The U.S. Open suffered because Rafael Nadal wasn't a part of it—that much is a fact.
There wasn't as much excitement, or drama, or fun without him there. It was nice to see Andy Murray finally win his first grand slam—and who knows whether that would've happened if Nadal hadn't been unable to go? But any time one of the sport's top talents is out of commission for one of the sport's premiere events, the sport suffers.
Tennis suffered without Nadal this September. Imagine what it's going to be like if he misses the 2013 Australian Open, too.
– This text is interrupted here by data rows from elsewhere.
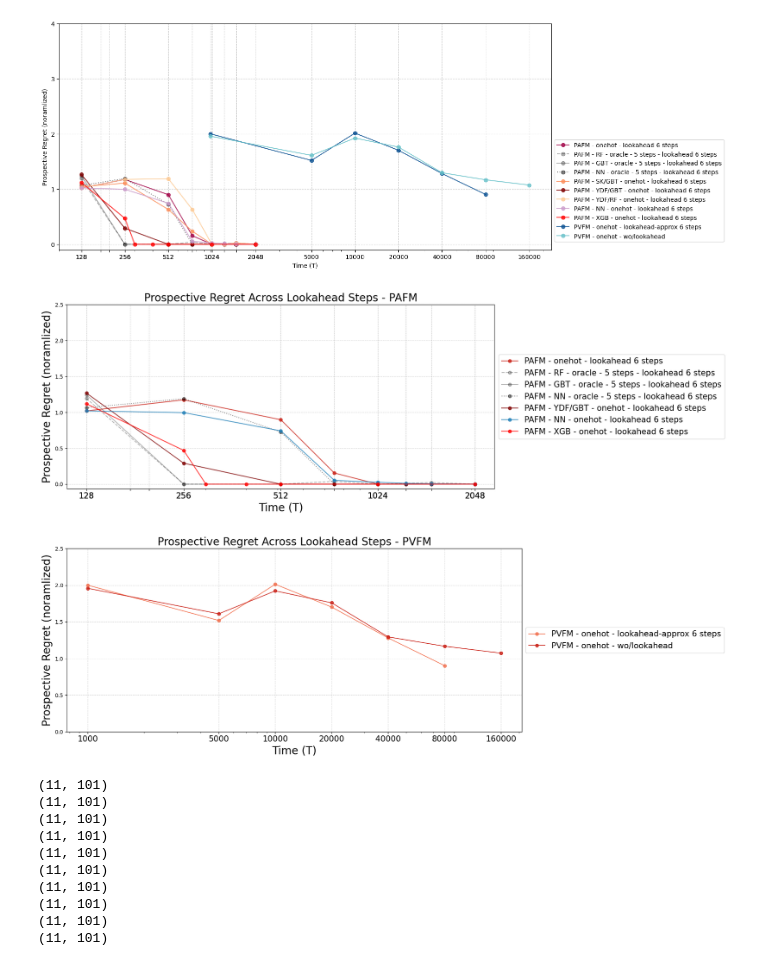
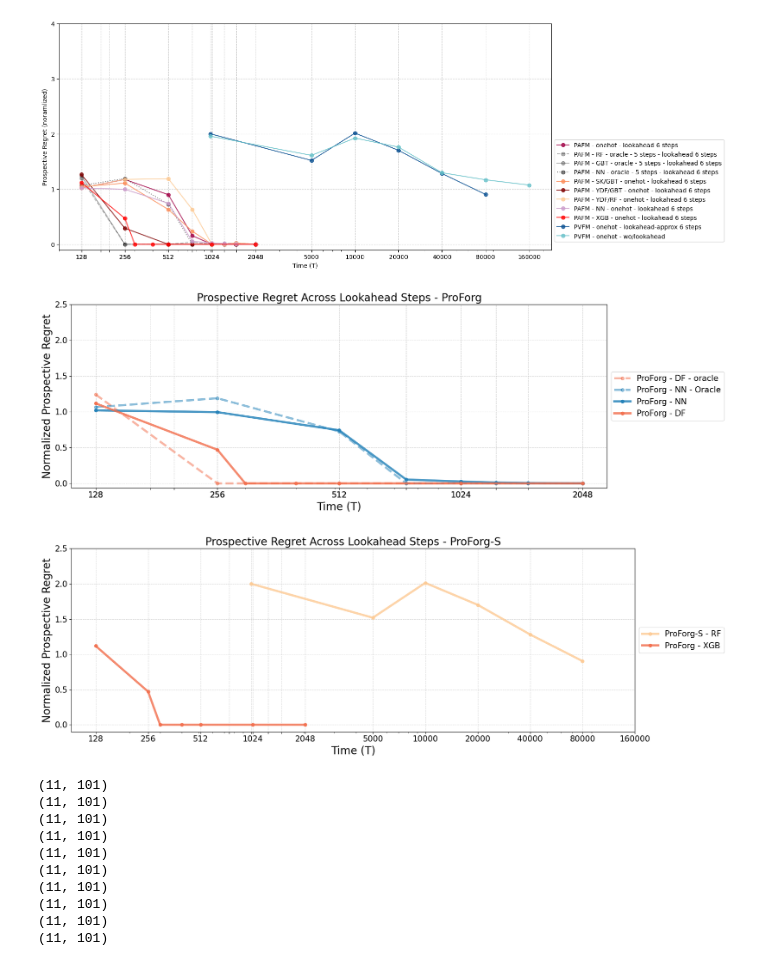
Before and after one commit to neurodata/ProspectiveForaging, a Jupyter notebook: notebooks/read_data.ipynb, the cells around one changed output. Drawn from its saved outputs; the diff is of its cells as text; code cells hidden in the pictures.

```diff
--- a/notebooks/read_data.ipynb
+++ b/notebooks/read_data.ipynb
@@ -502,6 +502,7 @@ plt.tight_layout()
 # %%
 plt.figure(figsize=(18, 6))
 fontsize = 20
+linewidth = 4
 Ts_PAFM = [2**i for i in np.arange(7,10)]+[750]+[1024,1250,1500,2048]
 Ts_PAFM_ORF = [2**i for i in np.arange(7,10)]+[750]+[1024,1250,1500,2048]
 Ts_PVFM = [1000,5000,10000,20000,40000,80000,160000]
@@ -534,7 +535,7 @@ def get_close_colors(cmap_name, start=0.5, delta=0.15,n = 2):
 # #ydfrf: orange/red for now
 # ydfrf_pe, ydfrf_oh = get_close_colors("OrRd", start = 0.1, delta = 0.2, n = 2)
 
-pafm_oh, ydfgbt_oh = get_close_colors("OrRd", start = 0.8, delta = 0.2, n = 2)
+pafm_oh, ydfgbt_oh = get_close_colors("OrRd", start = 0.6, delta = 0.2, n = 2)
 pafm_oh_nn,pafm_oh_pe = get_close_colors("GnBu", start=0.8, delta=0.25,n = 2)
 
 
@@ -562,32 +563,32 @@ colors = {
 
 # plt.plot(Ts_PAFM, PREGRETS_PAFM_pe_arr, alpha=0.8, marker='o', color=colors["PAFM_pe"],
 #          label='PAFM - pe - lookahead 6 steps')
-plt.plot(Ts_PAFM, PREGRETS_PAFM_oh_arr, alpha=0.8, marker='o', color=colors["PAFM_oh_RF"],
-         label='PAFM - onehot - lookahead 6 steps')
-plt.plot(Ts_PAFM, PREGRETS_PAFM_opt_arr, alpha=0.3, marker='o', color= 'black',linestyle = '--',
-         label='PAFM - RF - oracle - 5 steps - lookahead 6 steps')
-plt.plot(Ts_PAFM, PREGRETS_PAFM_opt_GBT_arr, alpha=0.3, marker='o', color= 'black',linestyle = '-',
-         label='PAFM - GBT - oracle - 5 steps - lookahead 6 steps')
-plt.plot(Ts_PAFM, PREGRETS_PAFM_opt_NN_arr, alpha=0.5, marker='o', color= 'black',linestyle = ':',
-         label='PAFM - NN - oracle - 5 steps - lookahead 6 steps')
+# plt.plot(Ts_PAFM, PREGRETS_PAFM_oh_arr, alpha=0.8, marker='o', color=colors["PAFM_oh_RF"],
+#          label='ProForg - onehot - lookahead 6 steps')
+# plt.plot(Ts_PAFM, PREGRETS_PAFM_opt_arr, alpha=0.3, marker='o', color= colors['PAFM_oh_RF'],
+#          linestyle = '--', label='PAFM - RF - oracle - 5 steps - lookahead 6 steps')
+plt.plot(Ts_PAFM, PREGRETS_PAFM_opt_GBT_arr, alpha=0.5, marker='o', color=  colors['PAFM_oh_RF'],linestyle = '--',lw = linewidth,
+         label='ProForg - DF - oracle')
+plt.plot(Ts_PAFM, PREGRETS_PAFM_opt_NN_arr, alpha=0.5, marker='o', color=  colors['PAFM_oh_NN'],linestyle = '--',lw = linewidth,
+         label='ProForg - NN - oracle')
 # plt.plot(Ts_PAFM, PREGRETS_PAFM_SKGBT_pe_arr, alpha=0.8, marker='o', color=colors["SKGBT_pe"],
 #          label='SKGBT - pe - lookahead 6 steps')
 # plt.plot(Ts_PAFM, PREGRETS_PAFM_SKGBT_oh_arr, alpha=0.8, marker='o', color=colors["SKGBT_oh"],
         #  label='PAFM - SK/GBT - onehot - lookahead 6 steps')
 # plt.plot(Ts_PAFM, PREGRETS_PAFM_YDFGBT_pe_arr, alpha=0.8, marker='o', color=colors["YDFGBT_pe"],
 #          label='YDFGBT - pe - lookahead 6 steps')
-plt.plot(Ts_PAFM, PREGRETS_PAFM_YDFGBT_oh_arr, alpha=0.8, marker='o', color=colors["YDFGBT_oh"],
-         label='PAFM - YDF/GBT - onehot - lookahead 6 steps')
+# plt.plot(Ts_PAFM, PREGRETS_PAFM_YDFGBT_oh_arr, alpha=0.8, marker='o', color=colors["YDFGBT_oh"], lw = linewidth,
+#          label='ProForg - YDF/GBT')
 # plt.plot(Ts_PAFM, PREGRETS_PAFM_YDFRF_pe_arr, alpha=0.8, marker='o', color=colors["YDFRF_pe"],
 #          label='YDFRF - pe - lookahead 6 steps')
 # plt.plot(Ts_PAFM, PREGRETS_PAFM_YDFRF_oh_arr, alpha=0.8, marker='o', color=colors["YDFRF_oh"],
 #          label='PAFM - YDF/RF - onehot - lookahead 6 steps')
 
-plt.plot(Ts_PAFM, PREGRETS_PAFM_oh_NN_arr, alpha=0.8, marker='o', color=colors["PAFM_oh_NN"],
-         label='PAFM - NN - onehot - lookahead 6 steps')
+plt.plot(Ts_PAFM, PREGRETS_PAFM_oh_NN_arr, alpha=0.8, marker='o', color=colors["PAFM_oh_NN"], lw = linewidth,
+         label='ProForg - NN')
 
-plt.plot([128,256,300,400,512,1024,2048], PREGRETS_PAFM_XGB_oh_arr, alpha=0.8, marker='o', color='red',
-         label='PAFM - XGB - onehot - lookahead 6 steps')
+plt.plot([128,256,300,400,512,1024,2048], PREGRETS_PAFM_XGB_oh_arr, alpha=0.8, marker='o', color=colors['PAFM_oh_RF'], lw = linewidth,
+         label='ProForg - DF')
 
 
 
@@ -612,40 +613,41 @@ plt.plot([128,256,300,400,512,1024,2048], PREGRETS_PAFM_XGB_oh_arr, alpha=0.8, m
 #          label='PVFM - onehot - wo/lookahead')
 
 # plt.plot(Ts_PVFM, PREGRETS_PVFM_oh_MLP_arr, alpha=0.5, marker='o',color=colors["PVFM_oh_MLP"],
 #          label='PVFM - MLP - onehot - wo/lookahead')
 # plt.plot(Ts_PVFM, PREGRETS_PVFM_pe_MLP_arr, alpha=0.5, marker='o',color=colors["PVFM_pe_MLP"],
 #          label='PVFM - MLP - pe - wo/lookahead')
 
 # plt.plot(Ts_PAFM, PREGRETS_PAFM_oh_arr[2,:], alpha=0.8, marker='o', color=colors["PAFM_oh_3steps"],
 #          label='PAFM - onehot - lookahead 3 steps')
 # plt.plot(Ts_PVFM[:6], PREGRETS_PAVFM_oh_arr, alpha=0.8, marker='o',color=colors["PAVFM_oh"],
 #          label='PA-VFM - RF -onehot lookahead 3 steps')
 
 
 
 
 plt.xlabel("Time (T)",fontsize = fontsize)
-plt.ylabel("Prospective Regret (noramlized)", fontsize = fontsize)
+plt.ylabel("Normalized Prospective Regret", fontsize = fontsize)
 plt.xscale('log')
 
 xticks = Ts_PAFM + Ts_opt
 xticklabels = [str(v) if v in [128,256,512,1024,2048,5000] else ""   # hide every 2nd label
                for i, v in enumerate(xticks)]
 plt.xticks(xticks, labels=xticklabels,fontsize = fontsize-5)
 
 # plt.xticks(Ts_PAFM+Ts_PVFM, labels=[str(v) for v in Ts_PAFM+Ts_PVFM])
-plt.yticks([0,0.5,1,1.5,2,2.5])
-plt.title('Prospective Regret Across Lookahead Steps - PAFM',fontsize = fontsize)
+plt.yticks([0,0.5,1,1.5,2,2.5],fontsize = fontsize-5)
+plt.title('Prospective Regret Across Lookahead Steps - ProForg',fontsize = fontsize)
 # plt.xlim(0,700000)
 plt.legend(loc="center left", bbox_to_anchor=(1, 0.5),fontsize = fontsize-5)
 plt.grid(True, linestyle='--', alpha=0.5)
 plt.tight_layout()
 # plt.show()
 # %% [output]
-[figure, old version]
+[figure, new version]
 # %%
 plt.figure(figsize=(18, 6))
 fontsize = 20
+linewidth = 4
 Ts_PAFM = [2**i for i in np.arange(7,10)]+[750]+[1024,1250,1500,2048]
 Ts_PAFM_ORF = [2**i for i in np.arange(7,10)]+[750]+[1024,1250,1500,2048]
 Ts_PVFM = [1000,5000,10000,20000,40000,80000,160000]
@@ -655,10 +657,12 @@ def get_close_colors(cmap_name, start=0.5, delta=0.15,n = 2):
     cmap_color = [cmap(start + i*delta) for i in range(n)]
     return cmap_color[:n]
 
-pvfm_oh_lookahead, pvfm_oh_wo, = get_close_colors("OrRd", start = 0.6, delta = 0.2, n = 2)
+pvfm_oh_lookahead, pvfm_oh_wo, = get_close_colors("OrRd", start = 0.3, delta = 0.2, n = 2)
+pafm_oh, ydfgbt_oh = get_close_colors("OrRd", start = 0.6, delta = 0.2, n = 2)
 pvfm_pe_wo_MLP,pvfm_oh_pe = get_close_colors("GnBu", start=0.8, delta=0.25,n = 2)
 
 colors = {
+    "PAFM_oh_RF": pafm_oh,
     "PVFM_pe": pvfm_pe_lookahead,
     "PVFM_pe_wo": pvfm_pe_wo,
     "PVFM_oh": pvfm_oh_lookahead,
@@ -709,16 +713,18 @@ colors = {
 
 # plt.plot(Ts_PVFM[:-1], PREGRETS_PVFM_pe_lookahead_arr[5,:], alpha=0.8, marker='o',
 #          color=colors["PVFM_pe"], label='PVFM - pe - lookahead-approx 6 steps')
-plt.plot(Ts_PVFM[:-1], PREGRETS_PVFM_oh_lookahead_arr.reshape(-1,1), alpha=0.8, marker='o',
-         color=colors["PVFM_oh"], label='PVFM - onehot - lookahead-approx 6 steps')
+plt.plot(Ts_PVFM[:-1], PREGRETS_PVFM_oh_lookahead_arr.reshape(-1,1), alpha=0.8, marker='o',lw = linewidth,
+         color=colors["PVFM_oh"], label='ProForg-S - RF')
 # plt.plot(Ts_PVFM[:-1], PREGRETS_PVFM_pe_lookaheadback_arr.reshape(-1,1), alpha=0.3, marker='o',
 #          color=colors["PVFM_pe"], label='PVFM - pe - lookahead-backward 6 steps')
 # plt.plot(Ts_PVFM[:-1], PREGRETS_PVFM_oh_lookaheadback_arr.reshape(-1,1), alpha=0.3, marker='o',
 #          color=colors["PVFM_oh"], label='PVFM - onehot - lookahead-backward 6 steps')
 # plt.plot(Ts_PVFM, PREGRETS_PVFM_pe_arr, alpha=0.8,marker='o',color=colors["PVFM_pe_wo"],
 #          label='PVFM - pe - wo/lookahead')
-plt.plot(Ts_PVFM, PREGRETS_PVFM_oh_arr, alpha=0.8, marker='o',color=colors["PVFM_oh_wo"],
-         label='PVFM - onehot - wo/lookahead')
+# plt.plot(Ts_PVFM, PREGRETS_PVFM_oh_arr, alpha=0.8, marker='o',color=colors["PVFM_oh_wo"], lw = linewidth,
+#          label='ProForg-S - RF - wo/lookahead')
+plt.plot([128,256,300,400,512,1024,2048], PREGRETS_PAFM_XGB_oh_arr, alpha=0.8, marker='o', color=colors['PAFM_oh_RF'], lw = linewidth,
+         label='ProForg - XGB')
 
 # plt.plot(Ts_PVFM, PREGRETS_PVFM_oh_MLP_arr, alpha=0.5, marker='o',color=colors["PVFM_oh_MLP"],
 #          label='PVFM - MLP - onehot - wo/lookahead')
@@ -734,24 +740,24 @@ plt.plot(Ts_PVFM, PREGRETS_PVFM_oh_arr, alpha=0.8, marker='o',color=colors["PVFM
 
 
 plt.xlabel("Time (T)",fontsize = fontsize)
-plt.ylabel("Prospective Regret (noramlized)", fontsize = fontsize)
+plt.ylabel("Normalized Prospective Regret", fontsize = fontsize)
 plt.xscale('log')
 
-xticks = Ts_PVFM
-xticklabels = [str(v) if v in [1000,5000,10000,20000,40000,80000,160000] else ""   # hide every 2nd label
+xticks = Ts_PAFM+ Ts_PVFM
+xticklabels = [str(v) if v in [128,256,512,1024,2048,5000,10000,20000,40000,80000,160000] else ""   # hide every 2nd label
                for i, v in enumerate(xticks)]
 plt.xticks(xticks, labels=xticklabels,fontsize = fontsize-5)
 
 # plt.xticks(Ts_PAFM+Ts_PVFM, labels=[str(v) for v in Ts_PAFM+Ts_PVFM])
-plt.yticks([0,0.5,1,1.5,2,2.5])
-plt.title('Prospective Regret Across Lookahead Steps - PVFM',fontsize = fontsize)
+plt.yticks([0,0.5,1,1.5,2,2.5],fontsize = fontsize-5)
+plt.title('Prospective Regret Across Lookahead Steps - ProForg-S',fontsize = fontsize)
 # plt.xlim(0,700000)
 plt.legend(loc="center left", bbox_to_anchor=(1, 0.5),fontsize = fontsize-5)
 plt.grid(True, linestyle='--', alpha=0.5)
 plt.tight_layout()
 # plt.show()
 # %% [output]
-[figure, old version]
+[figure, new version]
 # %%
 Ts = [2**i for i in np.arange(7,8)]+[175,200]+[2**i for i in np.arange(8,10)]+[750]+[1024,1250,1500,2048,4096]
 step = 6
```
Also changed, not shown: parts of 1 cell of this notebook, 6 other files.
On Tuesday, the Associated Press via SI.com revealed that Nadal still has no set timetable for his return from a knee injury, adding that it is far from a certainty that he'll play in the Australian Open next January.
In addition to the Australian Open, there is a possibility that he could miss the ATP World Tour Finals and the Davis Cup final, both of which are to be held in November—but there was already a distinct possibility he'd miss those.
What we didn't expect was that he wouldn't return for the beginning of 2013. And if that's the case, it would be a huge blow to tennis.
Nadal told the AP this week:
All that is in my mind is to keep working hard to come back. I cannot think about the future because it's not like if you break your arm and you know you will have a few weeks like this, then a few weeks like that and then you are back. … This is a day-by-day thing. I have checks every day to see how I'm improving. I can't predict what will happen.
Clearly, Nadal shouldn't rush back. If he does that, all that will happen is that the knee injury that's kept him off the courts since the second round at Wimbledon will continue to recur. It will continue to keep him out of tennis' biggest events, just like it did for this summer's Olympics and for the U.S. Open.
But there is a big hole without him. That much was clear this September. The winners' victories mean less when they don't have to go through the toughest competition in order to obtain them. Even Nadal's toughest competition has acknowledged the fact that it just isn't as much fun to play without him.
Earlier this month, Roger Federer told China Daily that not having Nadal around is disappointing. According to The Star, John Isner wanted to face Nadal in the Davis Cup because then, a victory would really mean something.
There are always new faces and new stars emerging in the world of tennis. Perhaps Murray is becoming one of the biggest ones. But even as he steps in as a replacement, playing on without Nadal hurts. It negatively impacts the competition, and it negatively impacts the fans.
Here's hoping that the Australian Open won't suffer the same loss as the U.S. Open did in 2012.